Fig. 3. Yew.


Fig. 4. Yew.

There is a fashion in these things, and I am inclined to see topiary work again a little in vogue. Loudon was not disinclined to its moderate existence; under the limitations above indicated, it should never be utterly neglected. Evergreens, and those of the slow-growing kinds, are the best for permanency, and for winter as well as summer adornment; but almost any tree or shrub may be subjected to the shears, the knife, the cord, and the wire, even those of loose and straggling habit. The common White Pines at Mr. Hunnewells have already been mentioned in this magazine; but the Yews, and the Box. and the Cedars, offer the best inducements; the Junipers, too, and many others, will occur to the mind of the experimenter, according to the object he wishes to represent.

Fig. 5.

Topiary Work 150033

Fig. 6.

Topiary Work 150034

Fig. 7.

Topiary Work 150035

Fig. 8.

Topiary Work 150036

Fig. 9.

Topiary Work 150037

I have taken some pains to prepare a few drawings, which, while they will give an idea of what can be accomplished by a little labor and time, are only suggestive; they may be varied ad libitum.

The Crataegus or Thorn family are very easily put into shape by shears and interlacing, but there is no plant that I have tried that is so rapidly brought into subjection as the Osage Orange. It takes any shape desired, and in a very short time. Figures 1 and 2 represent two specimens in my own garden which have been respectively trimmed for three and two years, and are now very attractive in summer.

At Elvaston Castle, in England, great expense has been lavished in the purchase of old evergreen plants, either trimmed into shapes or suitable for that purpose. Figures 3 and 4 represent shaded seats, and are of Yew.

Crowns and coronets are readily produced with a little care. The two next cuts, Figs. 5 and 6, are patterns easily imitated, and may be of Osage Orange, Yew, or Juniper.

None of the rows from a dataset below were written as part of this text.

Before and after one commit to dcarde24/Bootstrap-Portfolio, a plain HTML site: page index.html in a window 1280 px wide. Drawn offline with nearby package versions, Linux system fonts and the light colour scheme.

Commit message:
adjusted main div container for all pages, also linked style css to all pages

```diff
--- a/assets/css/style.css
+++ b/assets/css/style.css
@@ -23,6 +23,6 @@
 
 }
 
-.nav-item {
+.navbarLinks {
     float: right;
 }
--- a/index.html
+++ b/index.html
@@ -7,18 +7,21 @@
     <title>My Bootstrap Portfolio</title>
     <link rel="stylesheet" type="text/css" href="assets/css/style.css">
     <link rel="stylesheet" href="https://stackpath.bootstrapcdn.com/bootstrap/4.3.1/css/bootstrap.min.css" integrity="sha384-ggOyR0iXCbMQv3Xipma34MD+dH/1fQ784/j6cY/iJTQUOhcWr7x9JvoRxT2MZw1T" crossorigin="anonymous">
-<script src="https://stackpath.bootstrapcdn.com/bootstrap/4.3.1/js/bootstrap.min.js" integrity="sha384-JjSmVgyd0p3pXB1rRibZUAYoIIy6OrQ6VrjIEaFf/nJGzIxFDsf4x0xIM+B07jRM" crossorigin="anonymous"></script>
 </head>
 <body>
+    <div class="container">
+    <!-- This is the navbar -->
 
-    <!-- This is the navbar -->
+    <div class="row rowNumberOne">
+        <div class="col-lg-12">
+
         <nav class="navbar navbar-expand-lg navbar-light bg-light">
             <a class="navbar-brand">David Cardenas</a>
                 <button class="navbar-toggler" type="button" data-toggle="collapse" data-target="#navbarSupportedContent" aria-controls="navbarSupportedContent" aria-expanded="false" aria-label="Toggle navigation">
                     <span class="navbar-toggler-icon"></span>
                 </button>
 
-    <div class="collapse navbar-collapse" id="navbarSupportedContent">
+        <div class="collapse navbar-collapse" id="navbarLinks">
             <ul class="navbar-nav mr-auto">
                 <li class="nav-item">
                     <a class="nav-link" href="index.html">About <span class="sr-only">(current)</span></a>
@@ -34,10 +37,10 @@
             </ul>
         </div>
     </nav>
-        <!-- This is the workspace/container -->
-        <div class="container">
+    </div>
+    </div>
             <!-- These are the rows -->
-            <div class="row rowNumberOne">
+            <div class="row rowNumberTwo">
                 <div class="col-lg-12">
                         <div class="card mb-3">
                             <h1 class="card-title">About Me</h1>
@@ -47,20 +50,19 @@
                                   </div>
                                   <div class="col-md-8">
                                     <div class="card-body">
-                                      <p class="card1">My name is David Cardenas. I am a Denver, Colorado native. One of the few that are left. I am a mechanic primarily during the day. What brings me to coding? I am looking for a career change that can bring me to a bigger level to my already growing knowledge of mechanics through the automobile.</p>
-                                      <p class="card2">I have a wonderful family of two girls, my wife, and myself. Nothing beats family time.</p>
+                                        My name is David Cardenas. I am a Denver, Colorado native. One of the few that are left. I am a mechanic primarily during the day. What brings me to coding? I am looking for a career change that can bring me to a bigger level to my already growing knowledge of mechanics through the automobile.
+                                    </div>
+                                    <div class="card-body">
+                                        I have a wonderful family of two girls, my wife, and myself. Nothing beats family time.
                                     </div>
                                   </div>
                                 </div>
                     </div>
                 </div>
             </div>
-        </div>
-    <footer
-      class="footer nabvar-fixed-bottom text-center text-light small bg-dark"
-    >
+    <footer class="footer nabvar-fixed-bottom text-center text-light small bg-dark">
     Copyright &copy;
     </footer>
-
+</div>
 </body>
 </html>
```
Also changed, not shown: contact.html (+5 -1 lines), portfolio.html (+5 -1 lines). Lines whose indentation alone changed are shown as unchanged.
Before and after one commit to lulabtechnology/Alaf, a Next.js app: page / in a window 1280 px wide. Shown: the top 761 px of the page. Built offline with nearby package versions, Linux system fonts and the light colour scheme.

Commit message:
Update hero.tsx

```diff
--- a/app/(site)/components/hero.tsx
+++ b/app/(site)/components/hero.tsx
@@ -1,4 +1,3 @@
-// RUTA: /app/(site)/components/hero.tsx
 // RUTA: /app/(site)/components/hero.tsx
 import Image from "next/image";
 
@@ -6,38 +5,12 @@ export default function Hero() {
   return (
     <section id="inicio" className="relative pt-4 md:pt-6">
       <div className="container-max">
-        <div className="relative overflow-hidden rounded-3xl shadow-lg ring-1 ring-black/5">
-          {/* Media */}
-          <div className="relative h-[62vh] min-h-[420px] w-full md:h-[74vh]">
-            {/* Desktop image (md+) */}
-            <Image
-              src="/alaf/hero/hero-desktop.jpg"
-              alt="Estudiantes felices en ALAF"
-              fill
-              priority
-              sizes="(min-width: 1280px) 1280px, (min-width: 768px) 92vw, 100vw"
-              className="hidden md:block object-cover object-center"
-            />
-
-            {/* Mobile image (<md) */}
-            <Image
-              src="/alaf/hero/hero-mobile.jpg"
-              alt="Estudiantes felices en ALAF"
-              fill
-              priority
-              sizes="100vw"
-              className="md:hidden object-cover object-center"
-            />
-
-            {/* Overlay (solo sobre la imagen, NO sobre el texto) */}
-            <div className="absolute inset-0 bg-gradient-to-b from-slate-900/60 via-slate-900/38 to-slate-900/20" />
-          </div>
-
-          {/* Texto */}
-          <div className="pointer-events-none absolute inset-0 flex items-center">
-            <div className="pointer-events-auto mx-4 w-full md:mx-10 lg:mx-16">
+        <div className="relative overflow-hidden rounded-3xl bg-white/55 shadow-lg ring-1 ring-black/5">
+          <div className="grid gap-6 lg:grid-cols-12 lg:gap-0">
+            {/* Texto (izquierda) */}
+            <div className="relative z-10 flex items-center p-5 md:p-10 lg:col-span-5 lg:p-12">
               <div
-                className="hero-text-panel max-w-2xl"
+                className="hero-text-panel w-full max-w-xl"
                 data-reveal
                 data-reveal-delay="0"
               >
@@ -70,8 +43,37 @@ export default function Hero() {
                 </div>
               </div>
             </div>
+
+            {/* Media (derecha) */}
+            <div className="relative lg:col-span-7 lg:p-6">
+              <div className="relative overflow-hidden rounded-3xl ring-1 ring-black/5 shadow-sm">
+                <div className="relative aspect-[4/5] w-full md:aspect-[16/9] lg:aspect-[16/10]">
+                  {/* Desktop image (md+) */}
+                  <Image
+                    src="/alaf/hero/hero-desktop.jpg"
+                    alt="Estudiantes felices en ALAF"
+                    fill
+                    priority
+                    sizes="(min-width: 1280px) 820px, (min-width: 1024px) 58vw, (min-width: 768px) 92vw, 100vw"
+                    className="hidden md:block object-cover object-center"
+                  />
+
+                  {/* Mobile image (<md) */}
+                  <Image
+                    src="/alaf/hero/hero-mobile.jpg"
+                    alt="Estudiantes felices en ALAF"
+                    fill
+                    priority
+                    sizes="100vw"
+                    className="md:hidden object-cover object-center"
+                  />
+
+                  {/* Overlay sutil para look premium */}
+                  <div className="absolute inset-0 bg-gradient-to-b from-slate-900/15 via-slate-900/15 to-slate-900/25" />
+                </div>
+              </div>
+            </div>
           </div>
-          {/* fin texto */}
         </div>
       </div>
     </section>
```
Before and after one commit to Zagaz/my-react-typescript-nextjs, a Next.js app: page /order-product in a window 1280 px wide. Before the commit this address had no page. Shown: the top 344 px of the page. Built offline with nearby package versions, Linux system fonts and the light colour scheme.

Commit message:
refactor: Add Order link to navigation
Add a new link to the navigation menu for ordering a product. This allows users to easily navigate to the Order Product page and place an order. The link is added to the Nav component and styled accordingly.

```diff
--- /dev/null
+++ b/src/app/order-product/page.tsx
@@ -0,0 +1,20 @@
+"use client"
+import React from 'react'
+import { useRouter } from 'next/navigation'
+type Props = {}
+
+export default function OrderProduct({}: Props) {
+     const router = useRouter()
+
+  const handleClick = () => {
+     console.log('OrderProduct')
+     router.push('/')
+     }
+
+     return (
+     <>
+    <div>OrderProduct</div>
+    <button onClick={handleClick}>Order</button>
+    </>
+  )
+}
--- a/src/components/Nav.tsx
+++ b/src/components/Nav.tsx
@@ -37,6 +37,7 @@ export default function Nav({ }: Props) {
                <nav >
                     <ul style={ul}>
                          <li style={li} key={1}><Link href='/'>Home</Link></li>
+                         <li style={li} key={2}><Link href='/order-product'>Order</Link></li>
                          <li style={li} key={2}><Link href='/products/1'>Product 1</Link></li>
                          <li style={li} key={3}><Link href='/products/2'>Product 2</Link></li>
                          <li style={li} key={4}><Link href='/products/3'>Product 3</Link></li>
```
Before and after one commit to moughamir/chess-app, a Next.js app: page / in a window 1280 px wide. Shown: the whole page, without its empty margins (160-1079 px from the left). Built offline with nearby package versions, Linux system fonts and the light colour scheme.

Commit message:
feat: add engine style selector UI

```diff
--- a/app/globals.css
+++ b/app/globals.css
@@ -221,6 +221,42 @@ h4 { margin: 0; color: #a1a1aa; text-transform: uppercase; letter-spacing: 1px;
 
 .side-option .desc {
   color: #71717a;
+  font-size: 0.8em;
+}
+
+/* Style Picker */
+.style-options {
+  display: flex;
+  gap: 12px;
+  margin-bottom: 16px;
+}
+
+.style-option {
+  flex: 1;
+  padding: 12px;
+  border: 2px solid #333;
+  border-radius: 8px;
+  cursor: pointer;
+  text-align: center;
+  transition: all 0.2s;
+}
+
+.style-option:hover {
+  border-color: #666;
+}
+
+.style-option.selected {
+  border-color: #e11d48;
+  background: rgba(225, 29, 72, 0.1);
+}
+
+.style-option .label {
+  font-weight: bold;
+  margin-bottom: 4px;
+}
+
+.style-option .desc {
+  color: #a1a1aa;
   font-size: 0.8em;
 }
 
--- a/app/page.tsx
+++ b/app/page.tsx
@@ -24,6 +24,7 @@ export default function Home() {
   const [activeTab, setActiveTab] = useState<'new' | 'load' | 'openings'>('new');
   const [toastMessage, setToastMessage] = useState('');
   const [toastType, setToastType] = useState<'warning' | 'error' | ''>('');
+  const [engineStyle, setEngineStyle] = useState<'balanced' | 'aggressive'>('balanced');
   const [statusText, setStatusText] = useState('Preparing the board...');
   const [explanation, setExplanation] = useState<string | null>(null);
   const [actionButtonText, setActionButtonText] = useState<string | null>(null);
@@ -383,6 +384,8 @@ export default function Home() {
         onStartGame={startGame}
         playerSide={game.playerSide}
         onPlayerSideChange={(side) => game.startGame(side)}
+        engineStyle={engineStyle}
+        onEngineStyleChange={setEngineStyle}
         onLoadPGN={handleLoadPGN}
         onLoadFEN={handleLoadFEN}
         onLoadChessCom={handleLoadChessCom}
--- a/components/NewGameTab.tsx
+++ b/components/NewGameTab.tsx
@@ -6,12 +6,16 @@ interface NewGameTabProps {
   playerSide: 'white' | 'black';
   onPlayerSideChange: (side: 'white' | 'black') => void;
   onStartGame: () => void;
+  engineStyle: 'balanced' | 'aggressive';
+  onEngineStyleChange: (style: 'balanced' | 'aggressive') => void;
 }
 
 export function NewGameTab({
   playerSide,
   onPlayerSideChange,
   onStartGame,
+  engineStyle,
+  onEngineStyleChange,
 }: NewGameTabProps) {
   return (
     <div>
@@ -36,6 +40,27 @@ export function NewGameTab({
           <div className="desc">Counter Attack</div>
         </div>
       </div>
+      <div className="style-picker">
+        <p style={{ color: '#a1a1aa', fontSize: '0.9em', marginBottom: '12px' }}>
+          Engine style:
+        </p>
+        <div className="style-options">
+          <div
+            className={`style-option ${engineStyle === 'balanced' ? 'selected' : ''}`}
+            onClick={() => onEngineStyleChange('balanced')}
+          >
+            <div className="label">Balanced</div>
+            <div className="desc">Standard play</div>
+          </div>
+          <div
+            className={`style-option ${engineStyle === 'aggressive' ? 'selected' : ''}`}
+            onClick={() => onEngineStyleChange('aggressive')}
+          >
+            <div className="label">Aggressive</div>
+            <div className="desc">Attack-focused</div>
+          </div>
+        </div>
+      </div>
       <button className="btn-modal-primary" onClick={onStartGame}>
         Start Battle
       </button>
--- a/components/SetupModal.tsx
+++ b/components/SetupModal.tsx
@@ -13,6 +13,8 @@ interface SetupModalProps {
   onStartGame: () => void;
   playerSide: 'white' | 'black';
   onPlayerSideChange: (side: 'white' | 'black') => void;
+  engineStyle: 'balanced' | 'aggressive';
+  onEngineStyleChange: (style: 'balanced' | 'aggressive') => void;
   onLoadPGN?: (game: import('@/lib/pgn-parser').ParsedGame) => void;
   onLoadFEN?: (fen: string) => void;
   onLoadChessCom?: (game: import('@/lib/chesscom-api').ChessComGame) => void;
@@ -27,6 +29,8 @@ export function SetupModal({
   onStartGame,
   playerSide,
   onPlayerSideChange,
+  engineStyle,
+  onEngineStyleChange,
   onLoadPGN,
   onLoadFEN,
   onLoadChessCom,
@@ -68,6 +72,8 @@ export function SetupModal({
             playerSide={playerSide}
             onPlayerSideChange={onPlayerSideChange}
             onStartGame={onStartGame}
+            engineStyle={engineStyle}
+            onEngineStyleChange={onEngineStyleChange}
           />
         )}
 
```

Fig. 10. Yew.

A monument in Yew, Fig. 7, may be readily produced. Figs. 8 and 9 are more elaborate, and will require more time to perfect.

The next cut, Fig. 10, has already been published, but as it is appropriate to the present article, I repeat it. The single plant of which it consists was removed to Elvaston Castle at a cost of one thousand dollars.

Why should one blush when asked to defend pursuits which administer more to taste and refinement than to pecuniary profit? It would never do to balance taste against the want of it, or mental pleasures against such I as are more solid, but I would at any time rather consort with the owner of a garden who worked in it himself, than with the owner of a huge farm whose mind was employed on his commercial profits:

"Nor does he govern only, or direct, Bat much performs himself. No works, indeed, That ask robust, tough sinews, bred to toil, Servile employ; but suck as may amuse. Not tire, demanding rather skill than force/'